Image comparison data:
------------------------------------------------------------------------

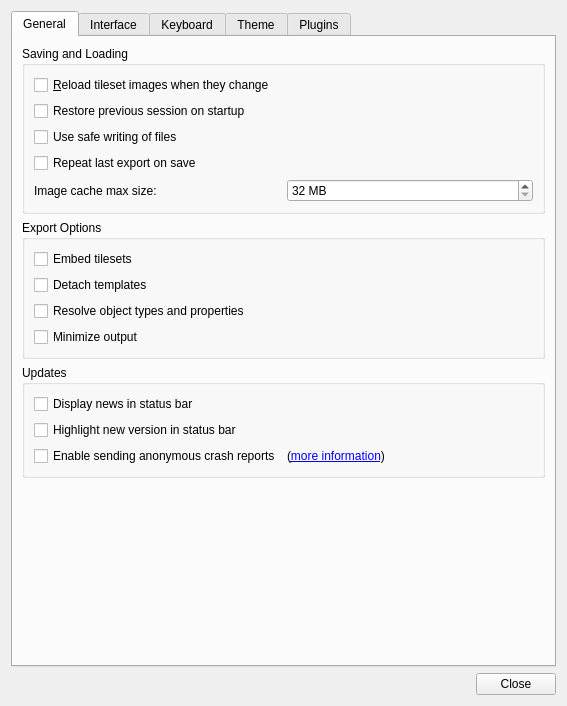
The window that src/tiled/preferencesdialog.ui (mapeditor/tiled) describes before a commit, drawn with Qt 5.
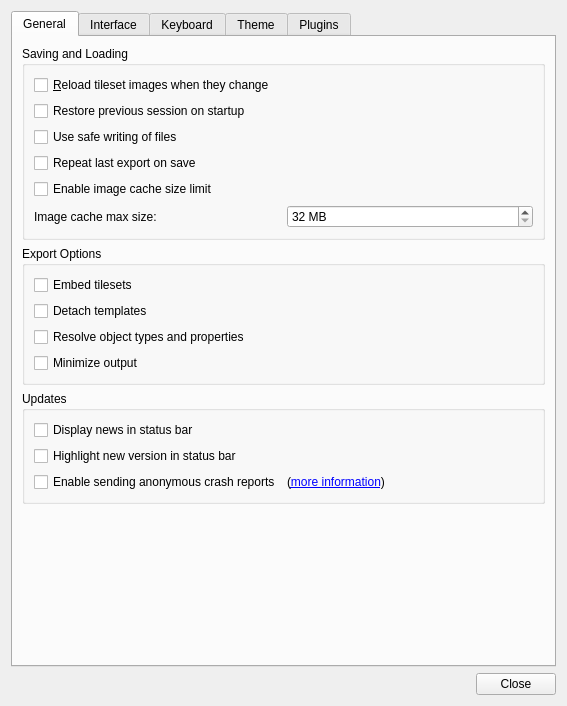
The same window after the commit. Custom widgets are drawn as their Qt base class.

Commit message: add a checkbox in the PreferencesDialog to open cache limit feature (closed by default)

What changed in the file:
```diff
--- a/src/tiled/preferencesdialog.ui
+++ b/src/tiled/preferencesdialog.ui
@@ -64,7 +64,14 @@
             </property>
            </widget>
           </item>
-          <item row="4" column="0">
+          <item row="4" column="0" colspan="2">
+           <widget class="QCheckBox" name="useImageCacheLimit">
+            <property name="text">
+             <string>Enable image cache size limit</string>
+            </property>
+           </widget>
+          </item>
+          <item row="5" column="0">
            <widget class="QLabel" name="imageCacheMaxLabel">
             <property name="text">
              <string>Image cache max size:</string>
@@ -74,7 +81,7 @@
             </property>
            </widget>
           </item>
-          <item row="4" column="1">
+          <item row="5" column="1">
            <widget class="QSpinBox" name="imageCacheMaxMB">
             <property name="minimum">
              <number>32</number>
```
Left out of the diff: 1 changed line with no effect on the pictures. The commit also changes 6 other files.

------------------------------------------------------------------------

Starting at the line with "The same window", copy every line up to and including the last one in the entries above.

# [RESULT OF THE TASK]
The same window after the commit. Custom widgets are drawn as their Qt base class.

Commit message: add a checkbox in the PreferencesDialog to open cache limit feature (closed by default)

What changed in the file:
```diff
--- a/src/tiled/preferencesdialog.ui
+++ b/src/tiled/preferencesdialog.ui
@@ -64,7 +64,14 @@
             </property>
            </widget>
           </item>
-          <item row="4" column="0">
+          <item row="4" column="0" colspan="2">
+           <widget class="QCheckBox" name="useImageCacheLimit">
+            <property name="text">
+             <string>Enable image cache size limit</string>
+            </property>
+           </widget>
+          </item>
+          <item row="5" column="0">
            <widget class="QLabel" name="imageCacheMaxLabel">
             <property name="text">
              <string>Image cache max size:</string>
@@ -74,7 +81,7 @@
             </property>
            </widget>
           </item>
-          <item row="4" column="1">
+          <item row="5" column="1">
            <widget class="QSpinBox" name="imageCacheMaxMB">
             <property name="minimum">
              <number>32</number>
```
Left out of the diff: 1 changed line with no effect on the pictures. The commit also changes 6 other files.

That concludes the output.